"The only explanation I have," he concludes, "is that it is based on your name and national origin. There is no system, it's just a bucket."
Hina Shamsi, director of the ACLU's National Security Project, says that problems such as Mohamed's are common. The government's watch list potentially includes millions of people.
To be clear, Shamsi says that Mohamed doesn't appear to have been placed on the FBI's no-fly list, since he was, in fact, allowed to fly. Rather, she says that he's probably been put on a list for secondary screening.
"The major problem with the watch list is that it's huge," she says. "The potential placement on the system is very broad and very vague, and trying get yourself off that system is a very frustrating process for many people."
Shamsi says that many citizens like Mohamed don't know if they will be significantly delayed the next time they visit the airport, redress number or not.
The system is a mess, basically. Here's another excerpt from the letter Mohamed received from the DHS Traveler Redress Inquiry Program.
We have found less than 1% of [complainants] actually have some connection to the Terrorism Watchlist. Complaints most often arise either because the traveler's name and personal information is similar to the name and personal information of another person...

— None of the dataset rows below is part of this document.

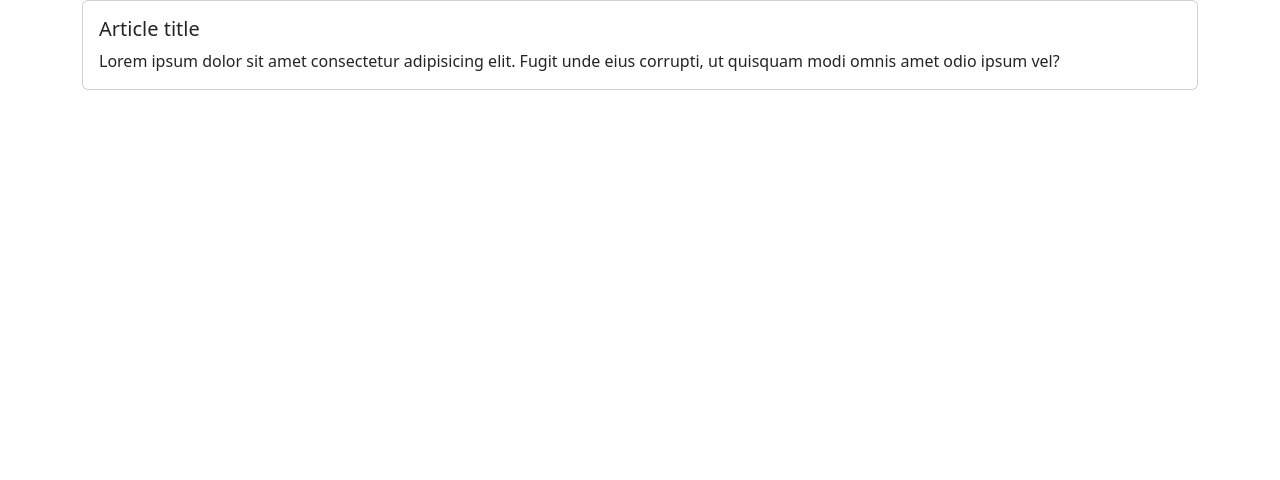
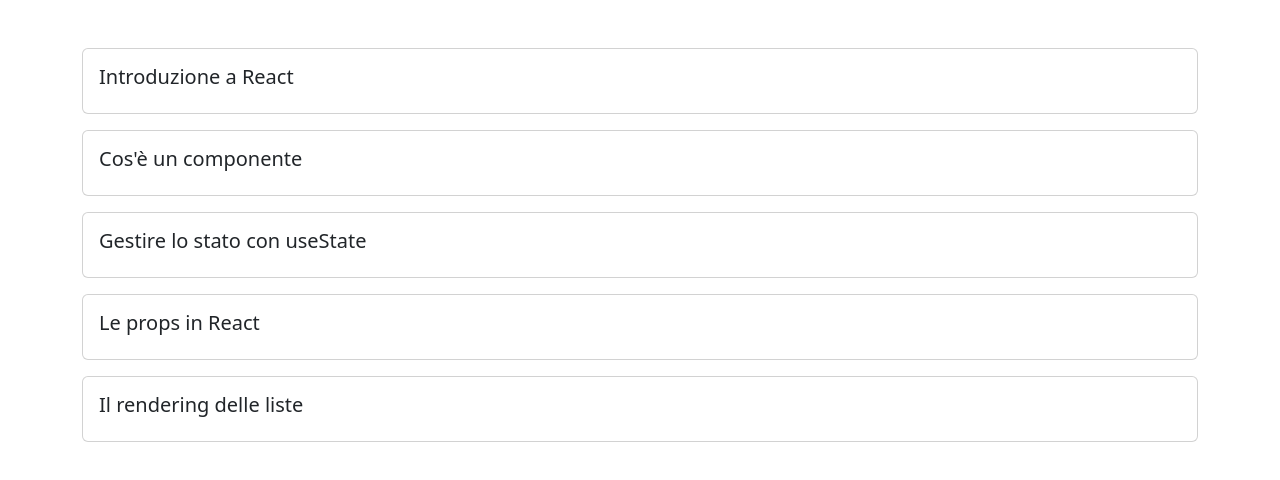
Before and after one commit to Carlo-Falanga/react-form, a React (Vite) app: page / in a window 1280 px wide. Shown: the top 480 px of the page. Built offline with nearby package versions, Linux system fonts and the light colour scheme.

Commit message:
complete milestone 1: display articles titles

```diff
--- a/src/App.jsx
+++ b/src/App.jsx
@@ -11,17 +11,17 @@
   },
   {
     id: 3,
-    title: "Introduzione a React",
+    title: "Gestire lo stato con useState",
     text: "Lo state permette ai componenti di React di gestire dati dinamici.",
   },
   {
     id: 4,
-    title: "Introduzione a React",
+    title: "Le props in React",
     text: "Le props permettono di passare dati da un componente padre a uno figlio.",
   },
   {
     id: 5,
-    title: "Introduzione a React",
+    title: "Il rendering delle liste",
     text: "In React le liste vengono renderizzate utilizzando metodi come map().",
   },
 ];
@@ -30,16 +30,16 @@
   return (
     <>
       <div className="container">
-        <div className="row">
+        <div className="row mt-5">
           <div className="col">
-            <div className="card mb-3">
-              <div className="card-body">
-                <h5 className="card-title">Article title</h5>
-                <p className="card-text">
-                  Lorem ipsum dolor sit amet consectetur adipisicing elit. Fugit unde eius corrupti, ut quisquam modi omnis amet odio ipsum vel?
-                </p>
+            {articles.map((item) => (
+              <div className="card mb-3" key={item.id}>
+                <div className="card-body">
+                  <h5 className="card-title">{item.title}</h5>
+                  <p className="card-text"></p>
+                </div>
               </div>
-            </div>
+            ))}
           </div>
         </div>
       </div>
```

It remains unclear why Mohamed was placed on the watch list, and Shamsi notes that Mohamed's connection to the FBI investigation could be pure coincidence.
Daily RFT reached out to the FBI, and an official with the Terrorist Screening Center provided this statement:
The Terrorist Screening Center does not comment on individual cases and does not disclose who is on the watchlist due to security concerns. If such information was disclosed, terrorists could possibly identify ways to elude security measures that have been put in place to protect the American people. Individuals who believe they may have been misidentified can seek redress through the DHS Traveler Redress Inquiry Program.
Continue to read the full letter Mohamed received from DHS